3. I was very impressed that every time I read a passage that created a question in my mind, Kristin basically gave me an answer right away. And every answer was right on.
4. I was an emotional wreck throughout much of the book. I felt so connected to Kate, especially when she was working with the deaf and hard of hearing. This was, in part, due to having just seen Mandy Harvey in concert (for those of you who don't remember, or never knew, Mandy was the outstanding singer on last season's America's Got Talent who also happened to be deaf). But whether that was much of a contributing factor or not, it was impossible not to care deeply for the deaf and hard of hearing kids that Kate worked with and the connection they had.
5. I really enjoyed learning the story behind the creation of The Beatles' Heh Jude.
6. The book was well-written from the get-go to the end. I won't quote you any of the passages because I don't want to make the review too annoyingly long. But trust me on this one.
And now...drum roll please...for the takeaway that you have been so patiently(?) waiting for:
At one point, Kate trips over a box in her attic. It tips onto its side and a bunch of paper spills out. As she's going through it, do you know what she finds? It's Patrick's list of 100 reasons why he loves her. You know, 100 is a lot. But we can all do 10, can't we? That's what I will be writing to Joni on Valentine's Day. I am very excited to do this. It could EASILY end up being more. But 10 seems like a number that any of us could make time to come up with, don't you think?
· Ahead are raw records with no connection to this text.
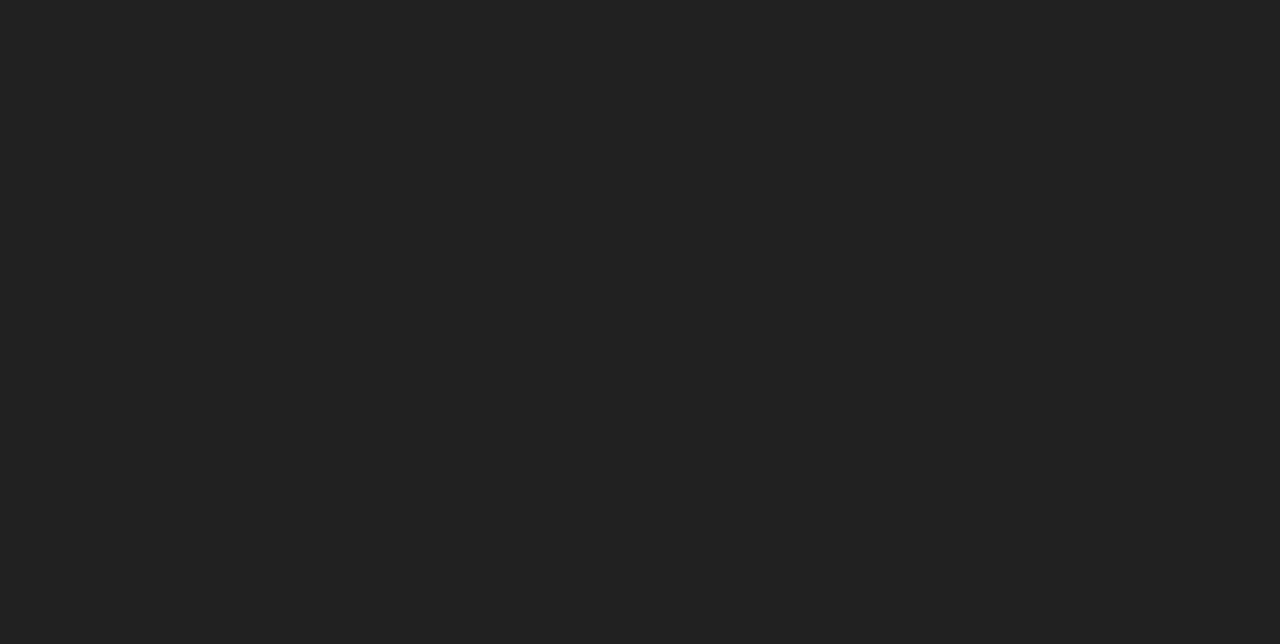
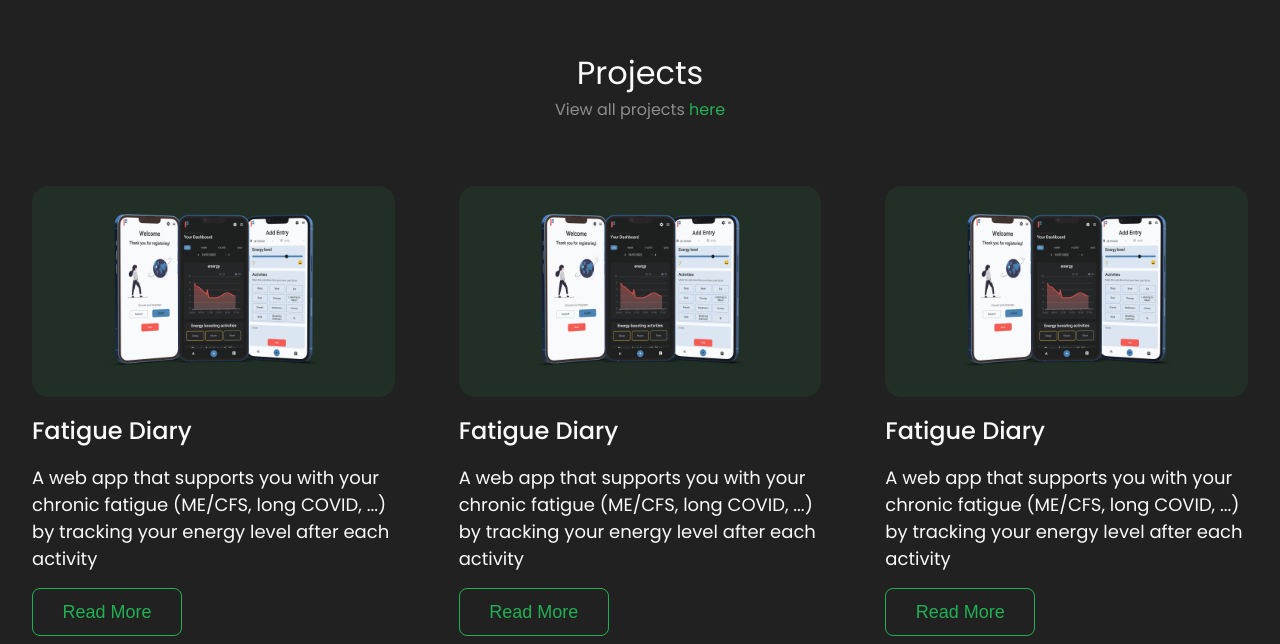
Before and after one commit to jonjampen/portfolio, a SvelteKit app: page / in a window 1280 px wide. Shown: the part 767-1411 px from the top of the page. Before the commit the page ends 816 px from the top, so only its background shows below. Built offline with nearby package versions, Linux system fonts and the light colour scheme.

Commit message:
Adding Projects

```diff
--- a/src/global.scss
+++ b/src/global.scss
@@ -1,12 +1,14 @@
 @import url('https://fonts.googleapis.com/css2?family=Poppins:wght@400;500;600&display=swap');
 
-@import "./style/hero";
+@import "./style/hero", "./style/projects";
 
 
 :root {
     --black: #212121;
     --white: #fafafa;
     --primary: #21b053;
+    --primary-transparent: #21b05318;
+    --gray: #8d8d8d;
 
 
     --background: var(--black);
@@ -32,10 +34,28 @@ h1 {
     margin-bottom: 40px;
 }
 
+h2 {
+    font-size: 32px;
+    text-align: center;
+    font-weight: 400;
+}
+
+h3 {
+    font-size: 24px;
+    font-weight: 500;
+}
+
 h5 {
     font-size: 32px;
     font-weight: 100;
     margin: 0;
+}
+
+h6 {
+    font-size: 16px;
+    font-weight: 100;
+    text-align: center;
+    color: var(--gray);
 }
 
 section {
@@ -52,3 +72,10 @@ button {
     background-color: var(--background);
     color: var(--primary);
 }
+
+a {
+    font-size: inherit;
+    font-weigt: inherit;
+    color: var(--primary);
+    text-decoration: solid;
+}
--- a/src/routes/+page.svelte
+++ b/src/routes/+page.svelte
@@ -1,5 +1,7 @@
 <script>
 	import Hero from './Hero.svelte';
+	import Projects from './Projects.svelte';
 </script>
 
 <Hero />
+<Projects />
--- /dev/null
+++ b/src/routes/Project.svelte
@@ -0,0 +1,13 @@
+<div class="project">
+	<div class="project-image">
+		<img src="/fatiguediary.png" alt="" />
+	</div>
+	<h3>Fatigue Diary</h3>
+	<p>
+		A web app that supports you with your chronic fatigue (ME/CFS, long COVID, ...) by tracking your
+		energy level after each activity
+	</p>
+	<button>Read More</button>
+	<!-- Github -->
+	<!-- Live -->
+</div>
--- /dev/null
+++ b/src/routes/Projects.svelte
@@ -0,0 +1,13 @@
+<script>
+	import Project from './Project.svelte';
+</script>
+
+<section class="projects">
+	<h2>Projects</h2>
+	<h6>View all projects <a href="/projects">here</a></h6>
+	<div class="projects-container">
+		<Project />
+		<Project />
+		<Project />
+	</div>
+</section>
--- /dev/null
+++ b/src/style/projects.scss
@@ -0,0 +1,27 @@
+section.projects {
+    & .projects-container {
+        display: flex;
+        flex-direction: row;
+        justify-content: center;
+        align-items: flex-start;
+        gap: 64px;
+        margin-top: 64px;
+
+        & .project {
+            display: flex;
+            flex-direction: column;
+            gap: 16px;
+
+            & .project-image {
+                width: 100%;
+                background-color: var(--primary-transparent);
+                border-radius: 16px;
+
+                & img {
+                    width: 100%;
+                    border-radius: 16px;
+                }
+            }
+        }
+    }
+}
```
Also changed, not shown: static/fatiguediary.png (added).
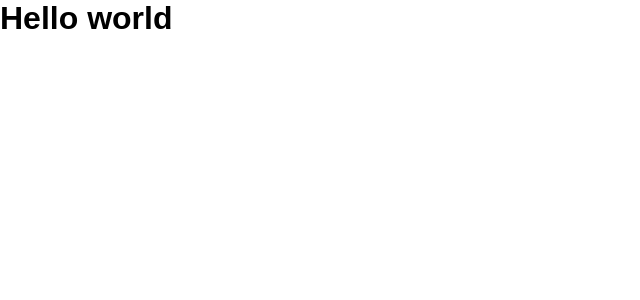
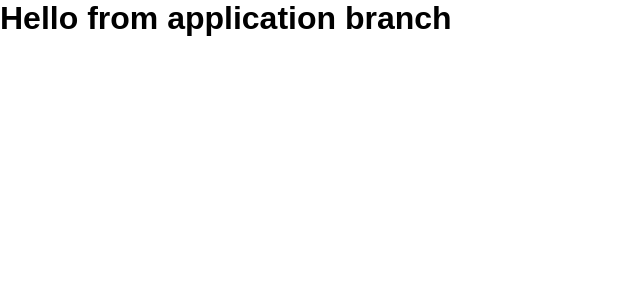
Before and after one commit to Eddy-scion/Whatsapp-clone, a React (Create React App) app: page / in a window 1280 px wide. Shown: the top 300 px of the page, without its empty margins (0-640 px from the left). Built offline with nearby package versions, Linux system fonts and the light colour scheme.

Commit message:
first commit

```diff
--- a/src/App.js
+++ b/src/App.js
@@ -3,7 +3,7 @@ import "./App.css";
 const App = () => {
   return (
     <div className="App">
-      <h1>Hello world</h1>
+      <h1>Hello from application branch</h1>
     </div>
   );
 };
```
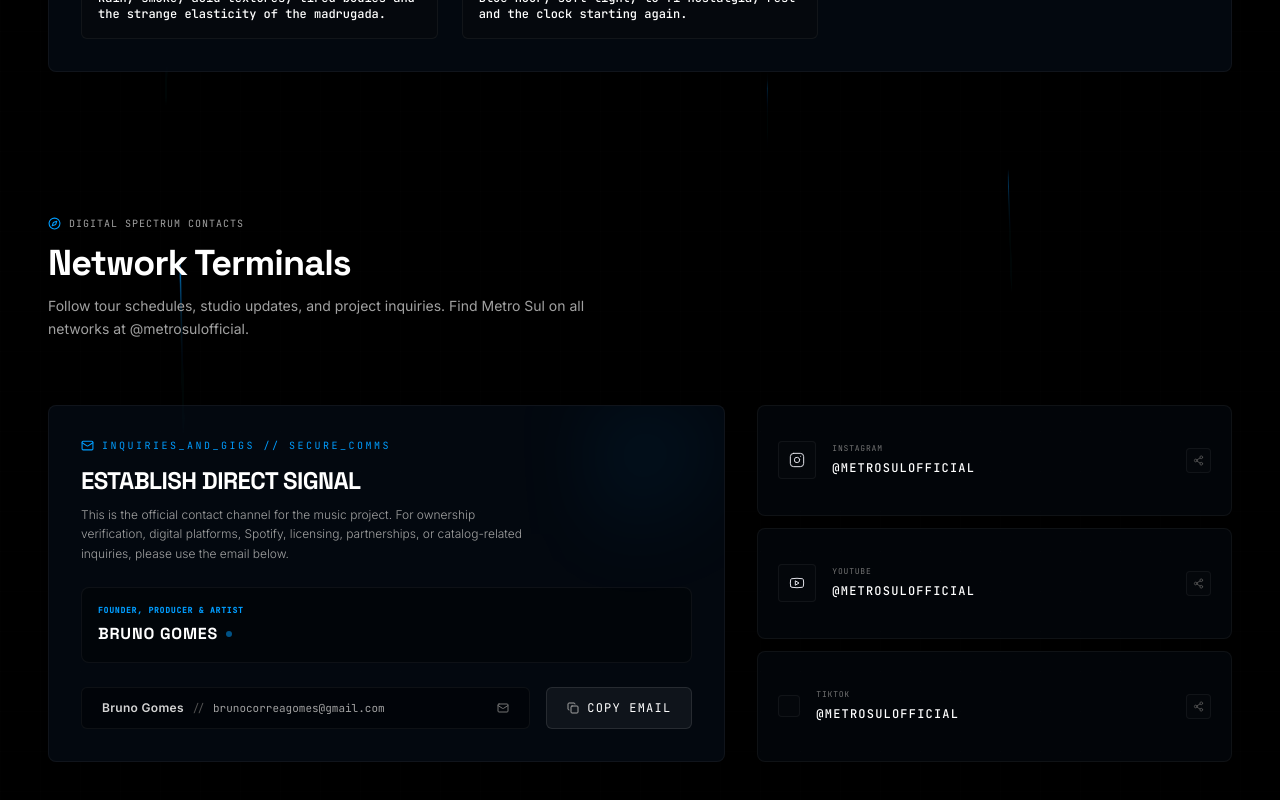
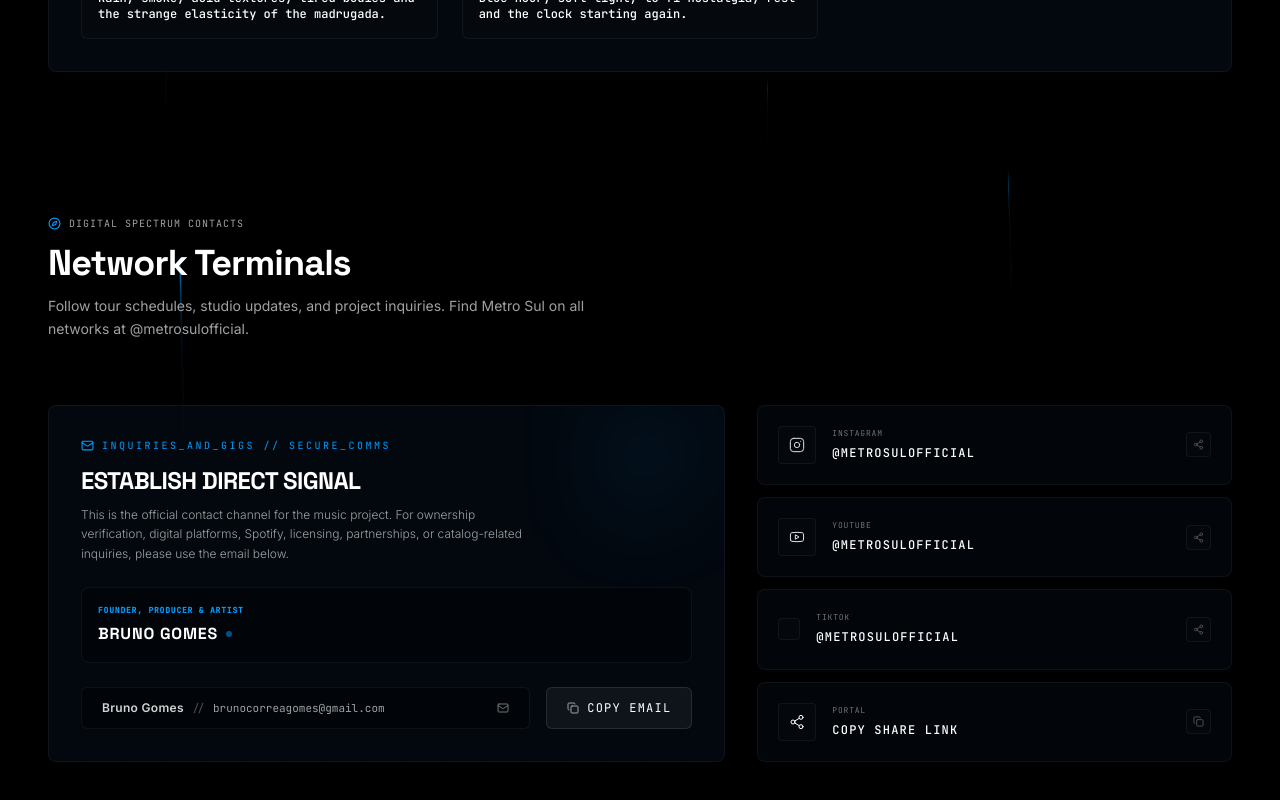
Before and after one commit to brunocorreagomes-ops/metrosulgoogle, a React (Vite) app: page / in a window 1280 px wide. Shown: the part 6129-6929 px from the top of the page. Built offline with nearby package versions, Linux system fonts and the light colour scheme.

Commit message:
feat(social): add share link functionality
Implement a new button in the SocialLinks component to copy the current page URL to the clipboard, along with updated localization strings for English, Portuguese, and Spanish.

```diff
--- a/src/components/SocialLinks.tsx
+++ b/src/components/SocialLinks.tsx
@@ -56,12 +56,23 @@ const METRO_SOCIALS: SocialItem[] = [
 
 export default function SocialLinks({ lang }: SocialLinksProps) {
   const [copied, setCopied] = useState<boolean>(false);
+  const [shareCopied, setShareCopied] = useState<boolean>(false);
   const emailAddress = "brunocorreagomes@gmail.com";
 
   const handleCopyEmail = () => {
     navigator.clipboard.writeText(emailAddress);
     setCopied(true);
     setTimeout(() => setCopied(false), 2000);
+  };
+
+  const handleCopyShareLink = () => {
+    try {
+      navigator.clipboard.writeText(window.location.href);
+      setShareCopied(true);
+      setTimeout(() => setShareCopied(false), 2500);
+    } catch (err) {
+      console.error("Failed to copy link: ", err);
+    }
   };
 
   return (
@@ -130,7 +141,7 @@ export default function SocialLinks({ lang }: SocialLinksProps) {
           </div>
         </div>
 
-        {/* Triple social link list */}
+        {/* Quadruple social & share link list */}
         <div className="md:col-span-5 flex flex-col justify-between gap-3">
           {METRO_SOCIALS.map((soc) => {
             const IconComponent = soc.icon;
@@ -163,9 +174,53 @@ export default function SocialLinks({ lang }: SocialLinksProps) {
               </a>
             );
           })}
+
+          {/* Copy Share Link Button */}
+          <button
+            onClick={handleCopyShareLink}
+            className="flex-1 w-full p-5 rounded-lg border border-white/5 bg-[#07111F]/30 hover:border-[#009DFF]/30 hover:bg-[#009DFF]/5 text-left flex items-center justify-between group transition-all duration-150 cursor-pointer text-white hover:text-[#009DFF]"
+          >
+            <div className="flex items-center gap-4">
+              <div className="p-2.5 rounded bg-white/[0.01] border border-white/5 group-hover:bg-transparent group-hover:border-[#009DFF]/30 transition-all">
+                <Share2 size={16} className="stroke-[1.5]" />
+              </div>
+              <div>
+                <span className="block font-mono text-[8px] text-neutral-500 uppercase tracking-widest group-hover:text-[#009DFF]/70 transition-colors">
+                  {lang === "pt" ? "PORTAL" : lang === "es" ? "PORTAL" : "PORTAL"}
+                </span>
+                <span className="font-mono text-xs font-medium text-white group-hover:text-white tracking-widest uppercase transition-colors">
+                  {translations[lang].shareBtn}
+                </span>
+              </div>
+            </div>
+
+            <div className="p-1.5 rounded bg-white/[0.01] border border-white/5 text-neutral-600 group-hover:text-[#009DFF] group-hover:border-[#009DFF]/30 group-hover:translate-x-1 transition-all duration-200">
+              {shareCopied ? <Check size={11} className="text-green-400" /> : <Copy size={11} />}
+            </div>
+          </button>
         </div>
 
       </div>
+
+      {/* Subtle UI Notification Toast */}
+      <AnimatePresence>
+        {shareCopied && (
+          <motion.div
+            initial={{ opacity: 0, y: 50, x: "-50%", scale: 0.95 }}
+            animate={{ opacity: 1, y: 0, x: "-50%", scale: 1 }}
+            exit={{ opacity: 0, y: 20, x: "-50%", scale: 0.95 }}
+            transition={{ duration: 0.3, ease: [0.19, 1, 0.22, 1] }}
+            className="fixed bottom-24 left-1/2 z-50 flex items-center gap-3 px-5 py-3.5 rounded-full bg-[#030712]/95 border border-[#009DFF]/30 backdrop-blur-md shadow-[0_12px_40px_rgba(0,0,0,0.9)]"
+          >
+            <div className="flex items-center justify-center w-5 h-5 rounded-full bg-[#009DFF]/10 text-[#009DFF]">
+              <Check size={11} className="stroke-[2.5]" />
+            </div>
+            <span className="font-mono text-[9px] tracking-[0.15em] text-neutral-200 uppercase font-semibold">
+              {translations[lang].shareCopied}
+            </span>
+          </motion.div>
+        )}
+      </AnimatePresence>
     </div>
   );
 }
--- a/src/locales.ts
+++ b/src/locales.ts
@@ -150,6 +150,8 @@ export interface TranslationSchema {
   contactCardDesc: string;
   contactCardCopy: string;
   contactCardCopied: string;
+  shareBtn: string;
+  shareCopied: string;
 
   // Footer & Help Systems
   footerCredits: string;
@@ -304,6 +306,8 @@ export const translations: Record<Language, TranslationSchema> = {
     contactCardDesc: "This is the official contact channel for the music project. For ownership verification, digital platforms, Spotify, licensing, partnerships, or catalog-related inquiries, please use the email below.",
     contactCardCopy: "COPY EMAIL",
     contactCardCopied: "COPIED",
+    shareBtn: "COPY SHARE LINK",
+    shareCopied: "LINK COPIED TO CLIPBOARD",
 
     footerCredits: "CODING PATTERNS COMPLIANT WITH COGNITIVE MINIMALISM.",
     hotkeysBtn: "SYSTEM HOTKEYS",
@@ -453,6 +457,8 @@ export const translations: Record<Language, TranslationSchema> = {
     contactCardDesc: "Este é o canal oficial de contato do projeto musical. Para verificação de propriedade, plataformas digitais, Spotify, licenciamento, parcerias ou assuntos relacionados ao catálogo, utilize o e-mail abaixo.",
     contactCardCopy: "COPIAR E-MAIL",
     contactCardCopied: "COPIADO",
+    shareBtn: "COPIAR LINK DE COMPARTILHAMENTO",
+    shareCopied: "LINK COPIADO PARA A ÁREA DE TRANSFERÊNCIA",
 
     footerCredits: "PADRÕES DE CÓDIGO COMPATÍVEIS COM MINIMALISMO COGNITIVO.",
     hotkeysBtn: "ATALHOS DE SISTEMA",
@@ -602,6 +608,8 @@ export const translations: Record<Language, TranslationSchema> = {
     contactCardDesc: "Este es el canal oficial de contacto del proyecto musical. Para verificación de propiedad, plataformas digitales, Spotify, licenciamiento, alianzas o asuntos relacionados con el catálogo, utilice el correo electrónico abajo.",
     contactCardCopy: "COPIAR CORREO",
     contactCardCopied: "COPIADO",
+    shareBtn: "COPIAR ENLACE DE COMPARTIR",
+    shareCopied: "ENLACE COPIADO AL PORTAPAPELES",
 
     footerCredits: "PATRONES DE CÓDIGO COMPATIBLES CON MINIMALISMO COGNITIVO.",
     hotkeysBtn: "ATALHOS DE SISTEMA",
```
So, yeah, this is a really, really good book. I feel very fortunate to have 2-4/4s within a couple of months of each other. My reading future looks bright!